-- What is needed --
All entries are to be reproduced exactly; the pictures are to be omitted.
Exercise inputs Block Start
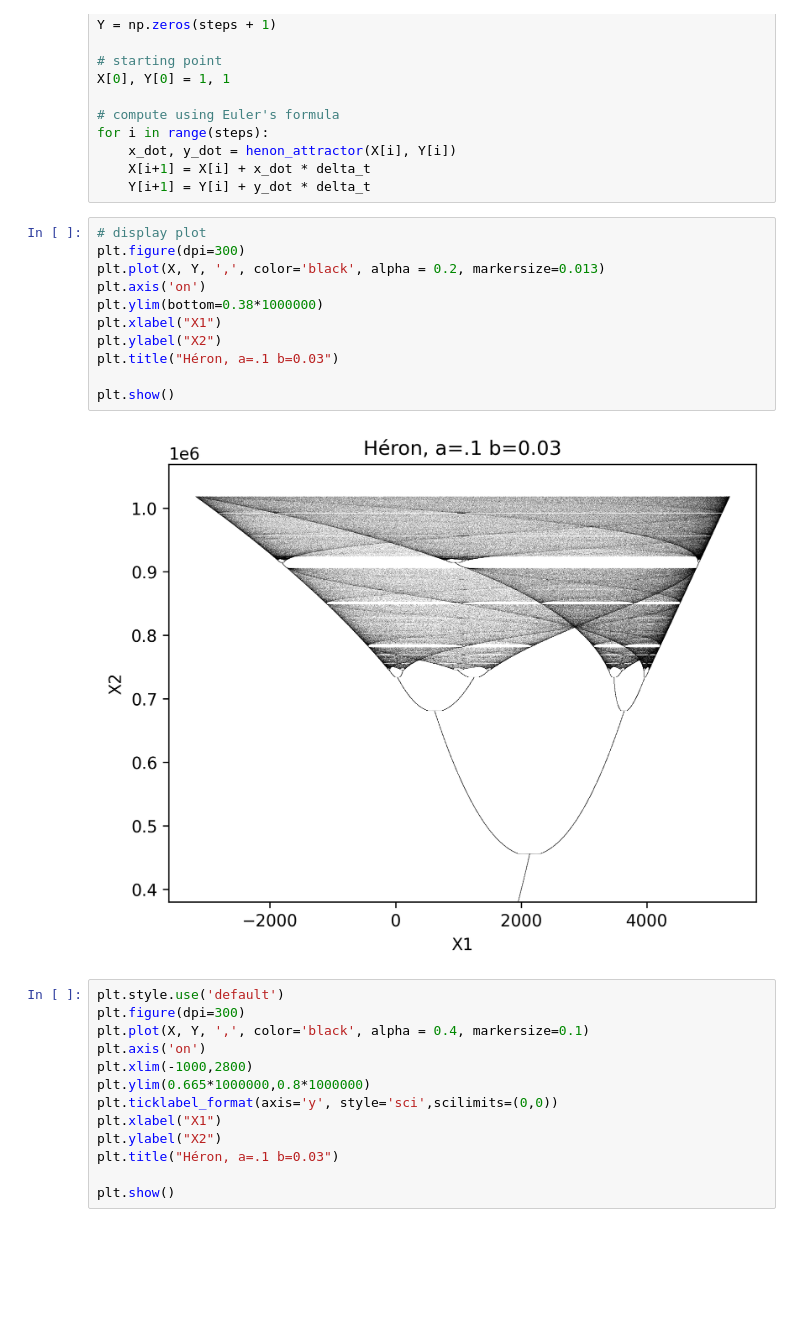
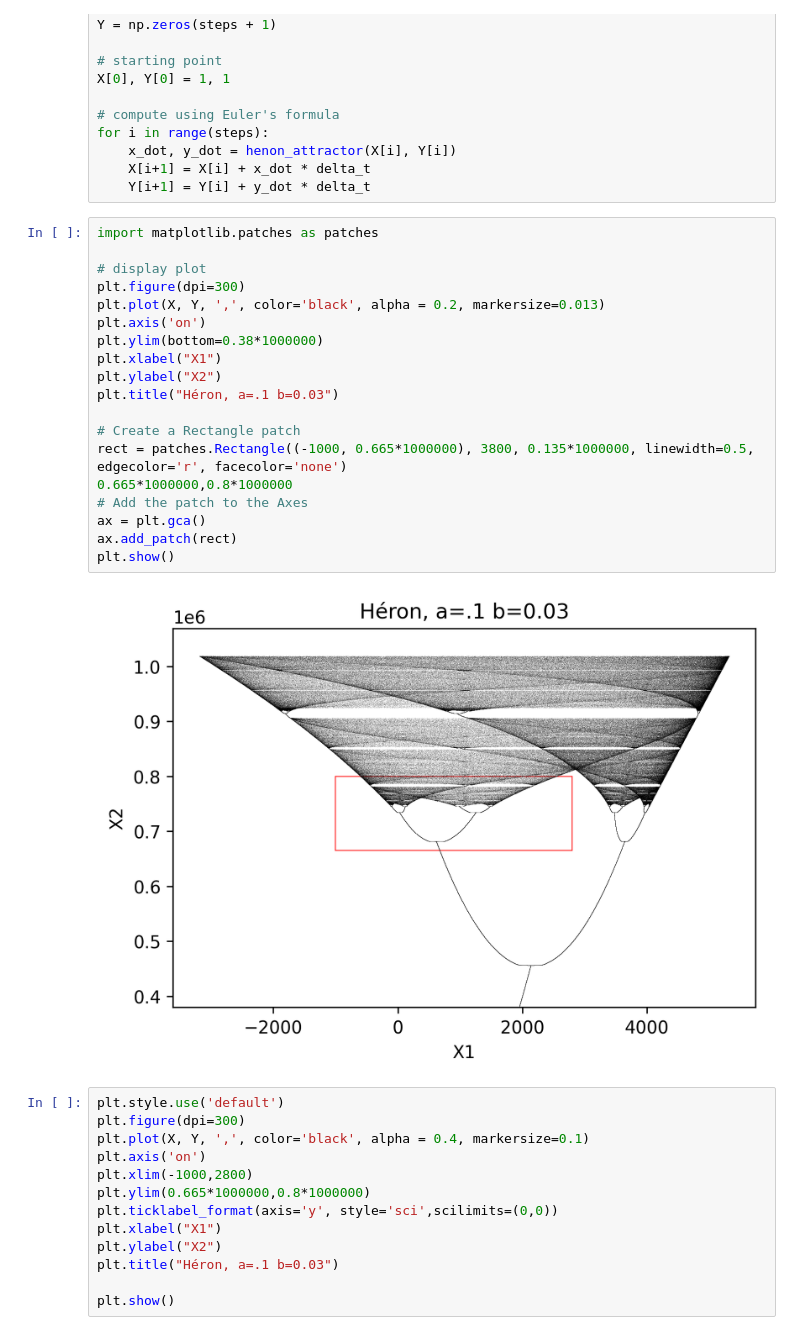
Before and after one commit to GastonRAraujo/Sistemas-discretos, a Jupyter notebook: MiniProyecto.ipynb, the cells around one changed output. Drawn from its saved outputs; the diff is of its cells as text; blank space fills up the shorter version.

```diff
--- a/MiniProyecto.ipynb
+++ b/MiniProyecto.ipynb
@@ -320,18 +320,26 @@ for i in range(steps):
 	X[i+1] = X[i] + x_dot * delta_t
 	Y[i+1] = Y[i] + y_dot * delta_t
 # %%
+import matplotlib.patches as patches
+
 # display plot
 plt.figure(dpi=300)
 plt.plot(X, Y, ',', color='black', alpha = 0.2, markersize=0.013)
 plt.axis('on')
 plt.ylim(bottom=0.38*1000000)
 plt.xlabel("X1")
 plt.ylabel("X2")
 plt.title("Héron, a=.1 b=0.03")
 
+# Create a Rectangle patch
+rect = patches.Rectangle((-1000, 0.665*1000000), 3800, 0.135*1000000, linewidth=0.5, edgecolor='r', facecolor='none')
+0.665*1000000,0.8*1000000
+# Add the patch to the Axes
+ax = plt.gca()
+ax.add_patch(rect)
 plt.show()
 # %% [output]
-[figure, old version]
+[figure, new version]
 # %%
 plt.style.use('default')
 plt.figure(dpi=300)
```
Exercise inputs Block End
-- Solution to this problem --
Before and after one commit to GastonRAraujo/Sistemas-discretos, a Jupyter notebook: MiniProyecto.ipynb, the cells around one changed output. Drawn from its saved outputs; the diff is of its cells as text; blank space fills up the shorter version.

```diff
--- a/MiniProyecto.ipynb
+++ b/MiniProyecto.ipynb
@@ -320,18 +320,26 @@ for i in range(steps):
 	X[i+1] = X[i] + x_dot * delta_t
 	Y[i+1] = Y[i] + y_dot * delta_t
 # %%
+import matplotlib.patches as patches
+
 # display plot
 plt.figure(dpi=300)
 plt.plot(X, Y, ',', color='black', alpha = 0.2, markersize=0.013)
 plt.axis('on')
 plt.ylim(bottom=0.38*1000000)
 plt.xlabel("X1")
 plt.ylabel("X2")
 plt.title("Héron, a=.1 b=0.03")
 
+# Create a Rectangle patch
+rect = patches.Rectangle((-1000, 0.665*1000000), 3800, 0.135*1000000, linewidth=0.5, edgecolor='r', facecolor='none')
+0.665*1000000,0.8*1000000
+# Add the patch to the Axes
+ax = plt.gca()
+ax.add_patch(rect)
 plt.show()
 # %% [output]
-[figure, old version]
+[figure, new version]
 # %%
 plt.style.use('default')
 plt.figure(dpi=300)
```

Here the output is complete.